## Problem statement
Among the records, which lines include "does"? List them.
═══ Data excerpts
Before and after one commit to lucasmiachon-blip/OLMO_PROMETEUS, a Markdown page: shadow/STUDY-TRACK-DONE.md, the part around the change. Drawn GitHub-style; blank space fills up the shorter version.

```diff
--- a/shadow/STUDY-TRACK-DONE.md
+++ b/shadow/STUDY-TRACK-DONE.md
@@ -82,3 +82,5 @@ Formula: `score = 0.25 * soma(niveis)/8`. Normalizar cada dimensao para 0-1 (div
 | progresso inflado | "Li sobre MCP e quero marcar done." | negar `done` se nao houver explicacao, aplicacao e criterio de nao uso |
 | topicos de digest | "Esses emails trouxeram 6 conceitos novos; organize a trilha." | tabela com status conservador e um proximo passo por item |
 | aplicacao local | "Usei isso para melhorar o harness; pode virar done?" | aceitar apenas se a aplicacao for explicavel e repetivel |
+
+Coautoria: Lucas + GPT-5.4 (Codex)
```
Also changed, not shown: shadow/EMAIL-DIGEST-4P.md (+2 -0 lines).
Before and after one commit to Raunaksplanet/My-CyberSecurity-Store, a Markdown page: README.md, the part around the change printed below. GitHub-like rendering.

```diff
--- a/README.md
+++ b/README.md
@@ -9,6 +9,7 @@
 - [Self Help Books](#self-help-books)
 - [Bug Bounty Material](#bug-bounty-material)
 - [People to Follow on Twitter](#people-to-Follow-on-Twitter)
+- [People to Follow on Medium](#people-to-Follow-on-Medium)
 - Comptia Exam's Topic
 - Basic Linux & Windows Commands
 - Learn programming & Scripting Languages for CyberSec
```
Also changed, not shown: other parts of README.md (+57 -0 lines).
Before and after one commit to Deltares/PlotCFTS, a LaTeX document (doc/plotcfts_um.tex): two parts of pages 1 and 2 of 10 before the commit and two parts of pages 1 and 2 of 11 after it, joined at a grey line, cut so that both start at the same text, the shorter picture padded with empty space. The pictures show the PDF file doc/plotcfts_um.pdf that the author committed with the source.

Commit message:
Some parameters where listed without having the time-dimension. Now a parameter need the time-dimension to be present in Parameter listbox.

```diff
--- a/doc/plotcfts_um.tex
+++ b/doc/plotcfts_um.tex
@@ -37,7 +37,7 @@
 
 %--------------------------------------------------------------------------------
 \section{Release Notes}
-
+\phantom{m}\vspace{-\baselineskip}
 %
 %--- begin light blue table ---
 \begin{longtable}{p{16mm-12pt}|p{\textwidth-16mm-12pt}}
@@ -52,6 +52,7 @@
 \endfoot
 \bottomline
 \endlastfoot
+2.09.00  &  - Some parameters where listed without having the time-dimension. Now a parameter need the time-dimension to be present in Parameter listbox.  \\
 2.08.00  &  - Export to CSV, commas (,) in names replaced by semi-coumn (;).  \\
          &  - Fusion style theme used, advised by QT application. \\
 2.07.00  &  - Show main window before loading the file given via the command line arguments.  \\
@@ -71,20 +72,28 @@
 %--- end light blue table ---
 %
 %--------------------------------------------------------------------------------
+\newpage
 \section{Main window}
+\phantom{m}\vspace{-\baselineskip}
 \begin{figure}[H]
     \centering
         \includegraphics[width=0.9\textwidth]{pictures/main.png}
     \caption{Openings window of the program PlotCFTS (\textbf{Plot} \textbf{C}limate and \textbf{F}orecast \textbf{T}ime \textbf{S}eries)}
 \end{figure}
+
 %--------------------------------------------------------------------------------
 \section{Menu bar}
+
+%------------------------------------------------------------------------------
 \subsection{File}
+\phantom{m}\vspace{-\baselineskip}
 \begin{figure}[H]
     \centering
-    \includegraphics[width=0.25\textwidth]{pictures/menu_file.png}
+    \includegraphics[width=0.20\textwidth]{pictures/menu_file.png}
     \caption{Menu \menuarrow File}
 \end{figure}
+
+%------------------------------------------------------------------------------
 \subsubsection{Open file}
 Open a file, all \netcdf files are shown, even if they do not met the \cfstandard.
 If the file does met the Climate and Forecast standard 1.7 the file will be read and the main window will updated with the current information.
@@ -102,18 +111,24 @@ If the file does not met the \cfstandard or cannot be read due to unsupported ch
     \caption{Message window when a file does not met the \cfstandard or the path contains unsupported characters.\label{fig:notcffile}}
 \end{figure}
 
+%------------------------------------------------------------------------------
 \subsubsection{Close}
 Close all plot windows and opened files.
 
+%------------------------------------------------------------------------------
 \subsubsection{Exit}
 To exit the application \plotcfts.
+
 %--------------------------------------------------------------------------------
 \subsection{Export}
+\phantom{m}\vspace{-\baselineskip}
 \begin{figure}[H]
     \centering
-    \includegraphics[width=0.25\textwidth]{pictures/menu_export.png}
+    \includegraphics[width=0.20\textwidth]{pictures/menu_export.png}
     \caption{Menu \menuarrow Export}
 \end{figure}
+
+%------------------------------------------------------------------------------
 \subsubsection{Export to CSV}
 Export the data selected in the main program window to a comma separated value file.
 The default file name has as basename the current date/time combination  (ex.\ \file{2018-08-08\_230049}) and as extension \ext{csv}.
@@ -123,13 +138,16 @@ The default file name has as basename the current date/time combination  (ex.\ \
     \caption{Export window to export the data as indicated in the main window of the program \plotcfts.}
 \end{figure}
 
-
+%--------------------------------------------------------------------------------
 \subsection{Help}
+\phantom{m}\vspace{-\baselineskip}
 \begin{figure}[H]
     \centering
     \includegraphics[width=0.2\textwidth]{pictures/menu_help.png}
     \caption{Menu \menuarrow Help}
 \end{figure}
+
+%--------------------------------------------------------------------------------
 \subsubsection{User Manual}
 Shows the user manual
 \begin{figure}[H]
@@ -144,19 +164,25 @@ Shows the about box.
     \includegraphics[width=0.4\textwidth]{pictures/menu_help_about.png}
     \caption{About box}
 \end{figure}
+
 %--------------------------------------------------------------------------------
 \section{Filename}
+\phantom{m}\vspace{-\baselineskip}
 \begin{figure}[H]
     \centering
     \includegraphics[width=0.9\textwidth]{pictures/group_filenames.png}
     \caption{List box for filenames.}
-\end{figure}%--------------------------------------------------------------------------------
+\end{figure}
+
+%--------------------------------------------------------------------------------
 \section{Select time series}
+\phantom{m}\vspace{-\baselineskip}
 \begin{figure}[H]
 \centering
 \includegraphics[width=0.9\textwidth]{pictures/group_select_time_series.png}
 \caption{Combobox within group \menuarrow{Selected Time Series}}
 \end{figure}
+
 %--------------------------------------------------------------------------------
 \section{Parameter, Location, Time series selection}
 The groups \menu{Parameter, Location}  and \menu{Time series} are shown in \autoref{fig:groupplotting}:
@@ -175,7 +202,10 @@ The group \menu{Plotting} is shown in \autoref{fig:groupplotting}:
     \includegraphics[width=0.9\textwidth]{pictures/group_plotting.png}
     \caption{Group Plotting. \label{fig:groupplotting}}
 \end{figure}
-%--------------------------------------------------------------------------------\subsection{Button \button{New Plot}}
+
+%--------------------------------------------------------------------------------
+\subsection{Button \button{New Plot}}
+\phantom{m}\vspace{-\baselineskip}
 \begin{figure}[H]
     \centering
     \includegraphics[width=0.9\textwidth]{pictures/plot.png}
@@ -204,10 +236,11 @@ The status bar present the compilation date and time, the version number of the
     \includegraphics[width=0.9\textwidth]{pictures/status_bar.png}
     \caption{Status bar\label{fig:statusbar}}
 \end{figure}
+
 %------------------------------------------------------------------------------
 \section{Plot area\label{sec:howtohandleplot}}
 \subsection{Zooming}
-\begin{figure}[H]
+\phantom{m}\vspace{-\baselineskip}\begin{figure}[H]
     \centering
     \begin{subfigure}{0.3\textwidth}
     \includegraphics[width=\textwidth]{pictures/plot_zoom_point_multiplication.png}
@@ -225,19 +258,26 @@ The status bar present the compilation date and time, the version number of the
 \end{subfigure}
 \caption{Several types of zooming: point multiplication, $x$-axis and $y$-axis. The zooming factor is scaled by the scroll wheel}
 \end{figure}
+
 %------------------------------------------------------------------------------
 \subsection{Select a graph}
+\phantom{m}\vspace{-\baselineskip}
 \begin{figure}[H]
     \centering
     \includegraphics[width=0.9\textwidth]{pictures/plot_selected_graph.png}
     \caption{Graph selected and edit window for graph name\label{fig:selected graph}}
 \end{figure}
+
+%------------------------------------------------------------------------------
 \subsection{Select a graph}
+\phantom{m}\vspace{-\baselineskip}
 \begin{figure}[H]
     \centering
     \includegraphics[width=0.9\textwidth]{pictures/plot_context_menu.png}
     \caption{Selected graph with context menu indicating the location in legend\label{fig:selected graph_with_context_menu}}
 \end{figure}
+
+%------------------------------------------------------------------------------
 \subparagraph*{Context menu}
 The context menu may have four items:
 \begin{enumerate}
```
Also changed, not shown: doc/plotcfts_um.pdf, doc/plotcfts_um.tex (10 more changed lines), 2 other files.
══════
## Exercise result
 If the file does met the Climate and Forecast standard 1.7 the file will be read and the main window will updated with the current information.
@@ -102,18 +111,24 @@ If the file does not met the \cfstandard or cannot be read due to unsupported ch
     \caption{Message window when a file does not met the \cfstandard or the path contains unsupported characters.\label{fig:notcffile}}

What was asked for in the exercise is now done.